Supplied information -
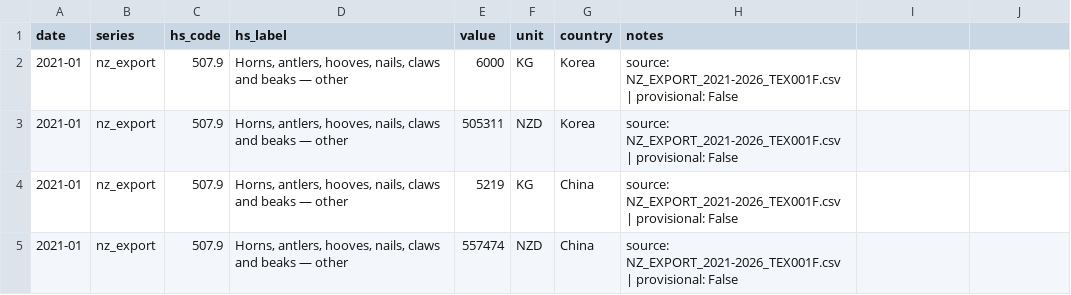
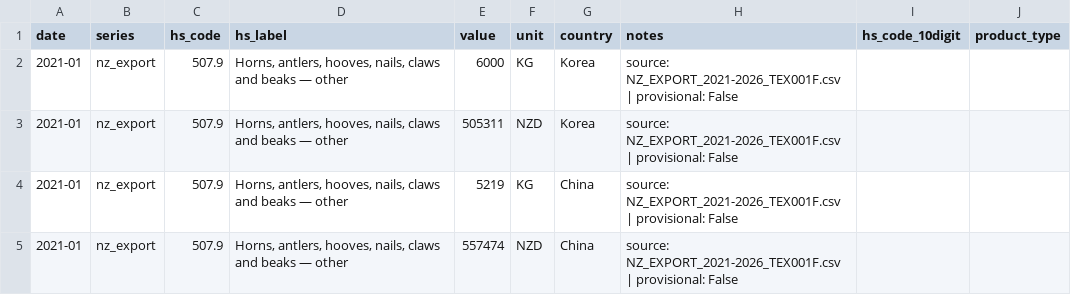
Before and after one commit to wkdjk/velvet-knowledge-hub, a CSV file: docs/downloads/trade_flows.csv, drawn as a sheet; only a part is shown; the diff names each change by its address in the sheet, - before the commit and + after, or states it on an @@ line.

```diff
--- a/docs/downloads/trade_flows.csv
+++ b/docs/downloads/trade_flows.csv
-I1: (empty)
+I1: hs_code_10digit
-J1: (empty)
+J1: product_type
```
Also changed, not shown: 8 other files.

Task brief - Nothing but the exact text of the records should appear in your answer, with no pictures. Please write it out.

Written response -
Before and after one commit to wkdjk/velvet-knowledge-hub, a CSV file: docs/downloads/trade_flows.csv, drawn as a sheet; only a part is shown; the diff names each change by its address in the sheet, - before the commit and + after, or states it on an @@ line.

```diff
--- a/docs/downloads/trade_flows.csv
+++ b/docs/downloads/trade_flows.csv
-I1: (empty)
+I1: hs_code_10digit
-J1: (empty)
+J1: product_type
```
Also changed, not shown: 8 other files.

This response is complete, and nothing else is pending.